I would not spend too much energy on the "old" plant. Genetically speaking a clone (or cutting as we call it in NL) is a copy of the original plant. You could go on "4ever" with the same plant, but you'd be better of to keep a (copy of the) plant in a generative stage since this is easier to handle.
I really have to add a section on the making and handling of clones to the site,
but I’m very busy at the moment surviving the rat race, so you have to do with a quick run over.
(In the mean time I finished this section, have a look.)
To keep a short-day plant – as weed is – in a vegetative stage,
all you have to do is to give it a minimum amount of light for eighteen hours a day.
Or to be more precise, do not let it have nights longer than six (to twelve) hours.
From this plant you take new clones, and like I said, you could go on and on and ... When this “mother plant” is getting “tired” you just replace it with one of the cuttings (the best).

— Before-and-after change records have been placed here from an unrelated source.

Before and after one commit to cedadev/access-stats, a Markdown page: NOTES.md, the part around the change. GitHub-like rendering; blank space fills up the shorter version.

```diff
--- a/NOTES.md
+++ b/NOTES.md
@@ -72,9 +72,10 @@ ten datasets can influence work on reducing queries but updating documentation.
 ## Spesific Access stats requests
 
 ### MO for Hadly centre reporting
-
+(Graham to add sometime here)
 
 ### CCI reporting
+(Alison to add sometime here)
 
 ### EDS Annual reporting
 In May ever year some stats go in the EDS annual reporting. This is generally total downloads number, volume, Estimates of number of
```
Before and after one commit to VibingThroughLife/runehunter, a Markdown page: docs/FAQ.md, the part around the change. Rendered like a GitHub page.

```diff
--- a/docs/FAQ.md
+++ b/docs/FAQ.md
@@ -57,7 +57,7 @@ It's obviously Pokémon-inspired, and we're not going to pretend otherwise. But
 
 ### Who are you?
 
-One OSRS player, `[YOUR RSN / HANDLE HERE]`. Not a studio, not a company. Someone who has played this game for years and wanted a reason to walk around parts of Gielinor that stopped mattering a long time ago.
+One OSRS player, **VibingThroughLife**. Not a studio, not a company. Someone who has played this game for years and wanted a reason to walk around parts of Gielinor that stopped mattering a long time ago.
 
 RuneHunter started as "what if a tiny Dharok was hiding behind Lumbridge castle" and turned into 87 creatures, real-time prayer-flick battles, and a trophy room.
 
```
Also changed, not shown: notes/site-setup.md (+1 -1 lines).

Cuttings are just what the word says; they are a piece of plant, cut off of the original. Weed wants to grow that much that you don’t even need rooting agents or such. Just place the cutting in some dirt (mixed with sand) or a piece of (agricultural) rock wool and roots will appear in a few (two till four) weeks.
Make sure you cut the clone with a sharp knife, razor blades are perfect,
and make the cut diagonal (do not use scissors).
If you live in a very dry area, you could halve the leaves to prevent evaporation,
but building a “plastic tent” is better.
Moisture should be around the 80% (Relative) going down while growing (to 60%).
Temperature 22 – 25 degrees Centigrade (times 1.8 + 32 = F).
For lighting you can use fluorescent tubes color 33 (Cool white), the ones used in office buildings and shops.
Keep the soil or rock wool moist, but not soaking wet; roots need oxygen and water is a bad transporter of the latter.
Hope this helps,
After reading several different sites to learn about growing I have a few questions that have not been addressed.
First the plant I have I found in my front yard, I did not plant it myself but it is now approximately 3 months old. By reading info, I know it is a female, and is about 4 1/2 ft. tall. It was outside for the first 2 1/2 months until we obviously could not leave it there so we brought it indoors. We have had it on a 12 - 12 cycle for a couple weeks now and it has produced alot of what looks like flowering with white hairs.
My problem is the heighth of the plant. How do you stop the upward growth (or do you?)? Can you "clip" it to allow it to bush outward? We have no more room to move the lighting upward. Also, exactly how long is the flowering to budding stage?
Well, the flowering with white hairs is what it's all about. Most plants are ripe when those hairs are getting brown for, say 75%. How long that will take - time wise - is hard to say, it depends a lot on genetics. It could be as fast as six weeks, but it could also take four months. Take a sample every now and than from the lower branches, you could quick-dry it in a micro wave (the taste is terrible thought).
The problem with cutting of the top and/or branches (if that's what you mean with clipping)
is that for every branch you take off, you get two back.
Besides that you should "never" cut a blooming plant because it costs a lot off power.
Span some (plastified) wires criss-cross around your plant(s). Bow tops and branches down and use the same wire to tie them down. (the result looks a bit like a fishing rod with a reel and a big fish hanging from it) Do not tie the plant to the cross-wires though, they are just there to prevent the plant from falling.